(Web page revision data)
↓
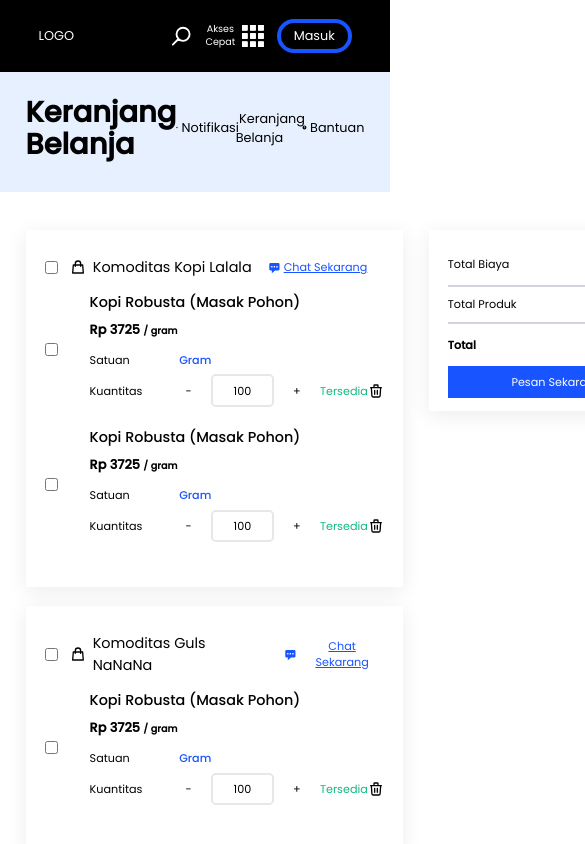
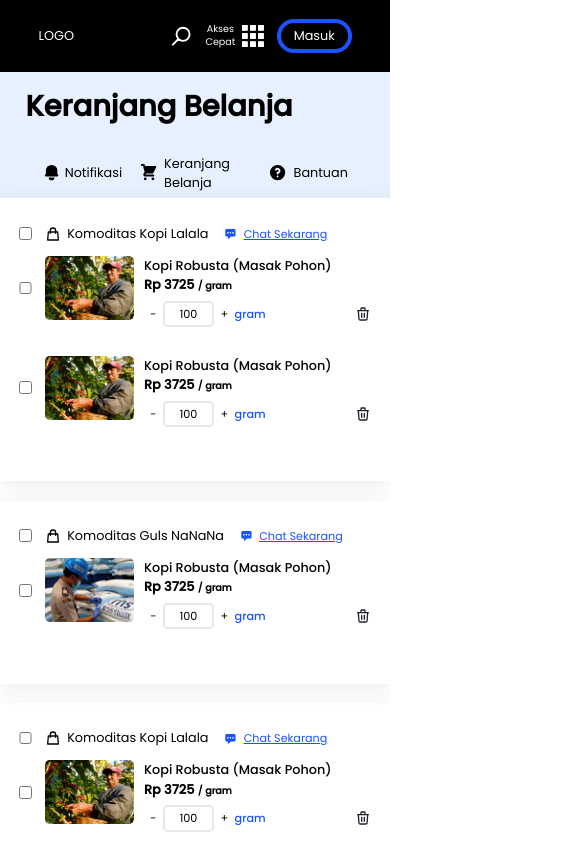
Before and after one commit to alfonsus20/gudity-gemastik-frontend, a React (Create React App) app: page /keranjang in a window 390 px wide. Shown: the top 844 px of the page, 585 px wide, since content can reach past the window. Built offline with nearby package versions, Linux system fonts and the light colour scheme.

Commit message:
fix: responsive cart page

```diff
--- a/src/components/Button.tsx
+++ b/src/components/Button.tsx
@@ -57,7 +57,7 @@ const Button = ({
           variant === "plain" ? "" : "border-2"
         } ${getButtonConfiguration()} ${getButtonSize()}`}
       >
-        {icon && <>{icon} &nbsp;</>}
+        {icon && <span className='mr-2'>{icon}</span>}
         {text}
       </Link>
     );
--- a/src/components/Header.tsx
+++ b/src/components/Header.tsx
@@ -9,8 +9,8 @@ type HeaderProps = {
 const Header = ({ title }: HeaderProps) => {
   return (
     <div className="bg-blue-light bg-opacity-10">
-      <div className="flex flex-row justify-between max-w-screen-xl mx-auto px-8">
-        <h2 className="text-4xl font-semibold py-10">{title}</h2>
+      <div className="flex flex-col md:flex-row justify-between max-w-screen-xl mx-auto px-8">
+        <h2 className="text-4xl font-semibold py-8 md:py-10">{title}</h2>
         <div className="grid grid-cols-3">
           {HEADER_ITEMS.map((item, i) => (
             <div className="flex items-center justify-center" key={i}>
--- a/src/components/Sidebar.tsx
+++ b/src/components/Sidebar.tsx
@@ -22,7 +22,7 @@ const Sidebar = ({
   buttonAction,
 }: SidebarProps) => {
   return (
-    <aside className="shadow px-6 py-4 text-sm sticky top-24">
+    <aside className="shadow px-6 py-4 text-sm md:sticky top-24">
       <div className="py-4">{title}</div>
       <div className="py-3 border-b-2 border-t-2 border-gray-300">
         {items.map((item, i) => (
--- a/src/components/Wrapper.tsx
+++ b/src/components/Wrapper.tsx
@@ -5,15 +5,15 @@ type WrapperProps = {
 };
 
 const Wrapper = ({ children }: WrapperProps) => {
-  return <div className="flex flex-row  max-w-screen-xl mx-auto px-8 py-12">{children}</div>;
+  return <div className="flex flex-col slg:flex-row  max-w-screen-xl mx-auto md:px-8 pt-0 pb-12 md:py-12">{children}</div>;
 };
 
 const WrapperLeft = ({ children }: WrapperProps) => {
-  return <div className="mr-8 flex-auto">{children}</div>;
+  return <div className="md:mr-8 flex-auto">{children}</div>;
 };
 
 const WrapperRight = ({ children }: WrapperProps) => {
-  return <div style={{ flex: "0 0 20rem" }}>{children}</div>;
+  return <div style={{ flex: "0 1 auto" }} className='slg:w-80'>{children}</div>;
 };
 
 Wrapper.Left = WrapperLeft;
--- a/src/components/cart/CartCommodity.tsx
+++ b/src/components/cart/CartCommodity.tsx
@@ -10,14 +10,14 @@ type CartCommodityProps = {
 
 const CartCommodity = ({ name, items }: CartCommodityProps) => {
   return (
-    <div className="shadow px-6 py-8 mb-6">
+    <div className="shadow px-6 py-8 mb-6 ">
       <div className="flex flex-row items-center mb-4">
         <input type="checkbox" name="" id="1" className="mr-4 w-4 h-4" />
         <label htmlFor="1" className="flex flex-row items-center">
           <ShoppingBagIcon className="w-5 h-5 mr-2" />
-          <h3 className="text-lg mr-5">{name}</h3>
+          <h3 className="text-md md:text-lg mr-5">{name}</h3>
           <button className="flex flex-row items-center text-blue-primary">
-            <ChatAltIcon className="w-4 h-4 mr-1" /> <u className='text-sm'>Chat Sekarang</u>
+            <ChatAltIcon className="w-4 h-4 mr-2" /> <u className='text-sm text-left'>Chat Sekarang</u>
           </button>
         </label>
       </div>
--- a/src/components/cart/CartItem.tsx
+++ b/src/components/cart/CartItem.tsx
@@ -23,59 +23,51 @@ const CartItem = ({
 
   return (
     <div className="flex flex-row mb-6">
+      <div className="mr-3 md:mr-6 flex-shrink-0 flex items-start">
+        <div className="flex flex-row items-center">
           <div className="mr-4 flex items-center flex-initial">
             <input type="checkbox" name="" id="" className="w-4 h-4" />
           </div>
-      <div className="mr-6 flex-initial">
           <img
             src={`/assets/pictures/${image}`}
-          className="w-36 h-28 rounded-md object-cover"
+            className="w-28 h-20 md:w-36 md:h-28 rounded-md object-cover "
             alt=""
           />
         </div>
+      </div>
       <div className="flex-1">
-        <h3 className="font-medium mb-2 text-lg">{name}</h3>
-        <p className="font-bold mb-4 ">Rp {price} <span className='text-xs'> / gram</span></p>
+        <h3 className="font-medium md:mb-2 text-md sm:text-lg">{name}</h3>
+        <p className="font-bold mb-2 md:mb-4 ">
+          Rp {price} <span className="text-xs"> / gram</span>
+        </p>
         <div className="text-sm space-y-2">
-          <div className="flex flex-row">
-            <label htmlFor="" className="w-28 flex-shrink-0">
-              Satuan
-            </label>
-            <span className="text-blue-primary font-medium">Gram</span>
-          </div>
-          <div className="flex flex-row mb-3 items-center justify-between">
-            <div className="flex flex-row items-center">
-              <label className="w-28 flex-shrink-0">Kuantitas</label>
-              <div className="flex flex-row  w-40 mr-4">
+          <div className="flex flex-row mb-3 items-center">
+            <div className="flex flex-row mr-0 md:mr-4">
               <button
                 className="px-2"
-                  onClick={() =>
-                    setQuantity((prevQuantity) => prevQuantity - 1)
-                  }
+                onClick={() => setQuantity((prevQuantity) => prevQuantity - 1)}
                 disabled={quantity <= 0}
               >
                 -
               </button>
-                <InputField
+              <input
+                type="text"
                 value={quantity}
-                  type="text"
                 onChange={() => console.log("object")}
-                  className="px-3 py-2 rounded-md border-2 border-gray-200 mx-4"
-                  textCenter
+                className="py-1 rounded-md border-2 border-gray-200 md:mx-4 w-16 text-center"
               />
               <button
                 className="px-2"
-                  onClick={() =>
-                    setQuantity((prevQuantity) => prevQuantity + 1)
-                  }
+                onClick={() => setQuantity((prevQuantity) => prevQuantity + 1)}
               >
                 +
               </button>
             </div>
-              <span className="text-green-500 text-sm">Tersedia</span>
-            </div>
-            <button>
-              <TrashIcon className="w-5 h-5" />
+            <span className="text-blue-primary font-medium mr-2">
+              {measurement}
+            </span>
+            <button className="ml-auto">
+              <TrashIcon className="w-5 h-5 text-gray" />
             </button>
           </div>
         </div>
--- a/src/utils/constants.tsx
+++ b/src/utils/constants.tsx
@@ -80,16 +80,16 @@ type HeaderItem = {
 
 export const HEADER_ITEMS: HeaderItem[] = [
   {
-    icon: <BellIcon  className='w-6 h-6'/>,
+    icon: <BellIcon  className='w-6 h-6 flex-shrink-0'/>,
     text: "Notifikasi",
   },
   {
-    icon: <ShoppingCartIcon className='w-6 h-6' />,
+    icon: <ShoppingCartIcon className='w-6 h-6 flex-shrink-0' />,
     text: "Keranjang Belanja",
     pathName: "keranjang",
   },
   {
-    icon: <QuestionMarkCircleIcon className='w-6 h-6' />,
+    icon: <QuestionMarkCircleIcon className='w-6 h-6 flex-shrink-0' />,
     text: "Bantuan",
     pathName: "bantuan",
   },
--- a/tailwind.config.js
+++ b/tailwind.config.js
@@ -39,6 +39,7 @@ module.exports = {
     },
     screens: {
       xs: "476px",
+      slg : "864px",
       ...defaultTheme.screens,
     },
   },
```
Lines whose indentation alone changed are shown as unchanged.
↑
[TASK OBJECTIVE]: Report how many lines in the data include the word "primary". Nothing else is needed.

[RESPONSE]: 3